(Exercise prompt)
Search the entries for the word "lists" and copy each line that has it.

(Information shown)
::::::::

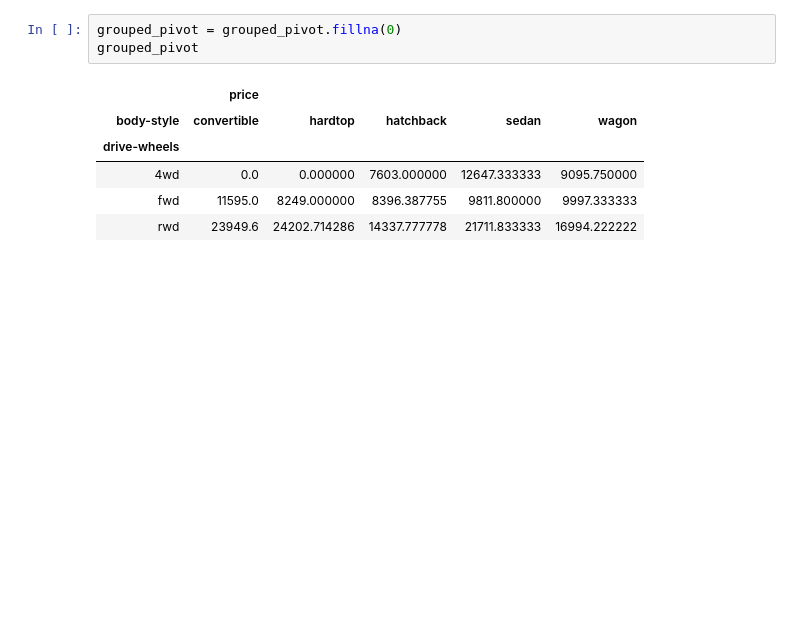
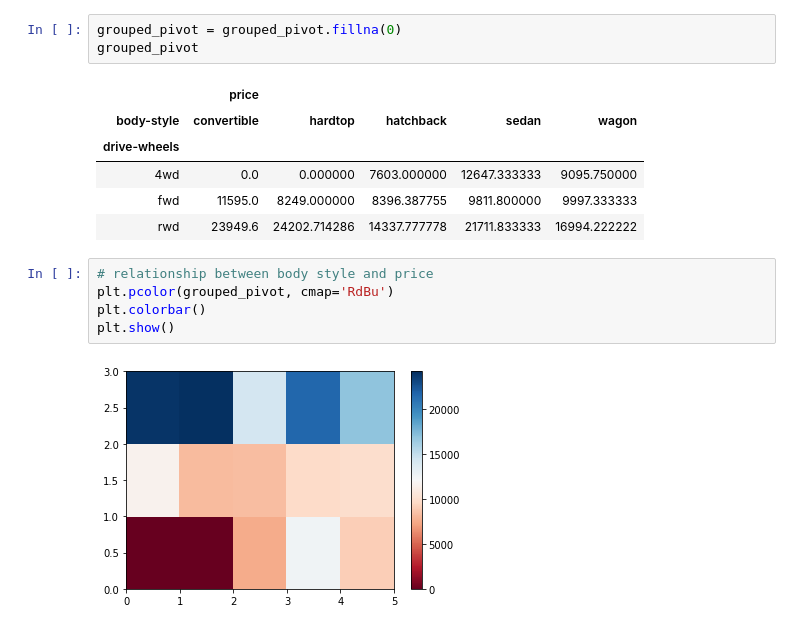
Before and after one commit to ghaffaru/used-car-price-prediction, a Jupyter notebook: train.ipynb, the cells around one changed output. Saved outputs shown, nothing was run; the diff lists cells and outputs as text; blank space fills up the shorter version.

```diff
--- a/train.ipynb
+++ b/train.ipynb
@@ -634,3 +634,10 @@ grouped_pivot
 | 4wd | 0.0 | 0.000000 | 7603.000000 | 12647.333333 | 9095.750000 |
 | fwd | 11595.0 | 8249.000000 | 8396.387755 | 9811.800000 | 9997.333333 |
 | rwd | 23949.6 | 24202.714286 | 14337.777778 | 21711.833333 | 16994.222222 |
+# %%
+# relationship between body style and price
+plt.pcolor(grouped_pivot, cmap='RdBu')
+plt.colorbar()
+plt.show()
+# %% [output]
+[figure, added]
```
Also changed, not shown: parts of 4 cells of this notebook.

::::::::

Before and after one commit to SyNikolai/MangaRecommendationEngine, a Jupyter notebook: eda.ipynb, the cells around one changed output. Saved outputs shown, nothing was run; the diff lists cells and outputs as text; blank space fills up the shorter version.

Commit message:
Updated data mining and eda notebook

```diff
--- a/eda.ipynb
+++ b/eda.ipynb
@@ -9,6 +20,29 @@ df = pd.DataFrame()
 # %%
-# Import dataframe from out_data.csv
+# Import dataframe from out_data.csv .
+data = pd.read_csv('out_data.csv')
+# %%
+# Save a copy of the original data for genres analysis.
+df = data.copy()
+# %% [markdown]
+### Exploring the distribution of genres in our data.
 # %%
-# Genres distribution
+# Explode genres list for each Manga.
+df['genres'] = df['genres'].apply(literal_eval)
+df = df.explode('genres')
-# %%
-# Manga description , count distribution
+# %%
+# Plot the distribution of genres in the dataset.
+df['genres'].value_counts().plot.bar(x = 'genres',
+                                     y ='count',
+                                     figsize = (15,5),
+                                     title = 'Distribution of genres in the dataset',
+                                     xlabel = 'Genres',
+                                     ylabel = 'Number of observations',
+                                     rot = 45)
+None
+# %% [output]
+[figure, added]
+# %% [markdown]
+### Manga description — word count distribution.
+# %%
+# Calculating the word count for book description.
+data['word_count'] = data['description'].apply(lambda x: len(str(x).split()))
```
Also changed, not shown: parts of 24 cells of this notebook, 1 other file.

::::::::

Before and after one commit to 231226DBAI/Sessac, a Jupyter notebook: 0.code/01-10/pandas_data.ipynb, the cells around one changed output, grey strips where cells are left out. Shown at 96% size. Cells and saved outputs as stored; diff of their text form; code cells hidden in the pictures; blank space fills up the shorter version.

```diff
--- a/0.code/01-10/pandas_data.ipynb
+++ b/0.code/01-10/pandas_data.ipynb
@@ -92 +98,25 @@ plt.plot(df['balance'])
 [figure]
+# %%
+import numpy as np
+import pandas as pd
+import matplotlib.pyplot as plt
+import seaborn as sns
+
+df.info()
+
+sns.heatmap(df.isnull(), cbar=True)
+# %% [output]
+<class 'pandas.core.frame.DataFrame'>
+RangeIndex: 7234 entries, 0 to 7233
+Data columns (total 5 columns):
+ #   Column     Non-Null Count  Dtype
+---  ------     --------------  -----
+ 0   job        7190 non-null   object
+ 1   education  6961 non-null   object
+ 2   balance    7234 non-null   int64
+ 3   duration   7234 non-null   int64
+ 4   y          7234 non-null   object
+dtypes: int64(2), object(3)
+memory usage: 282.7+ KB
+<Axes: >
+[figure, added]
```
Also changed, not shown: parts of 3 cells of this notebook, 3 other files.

::::::::

(Exercise response)
Before and after one commit to ghaffaru/used-car-price-prediction, a Jupyter notebook: train.ipynb, the cells around one changed output. Saved outputs shown, nothing was run; the diff lists cells and outputs as text; blank space fills up the shorter version.
Before and after one commit to SyNikolai/MangaRecommendationEngine, a Jupyter notebook: eda.ipynb, the cells around one changed output. Saved outputs shown, nothing was run; the diff lists cells and outputs as text; blank space fills up the shorter version.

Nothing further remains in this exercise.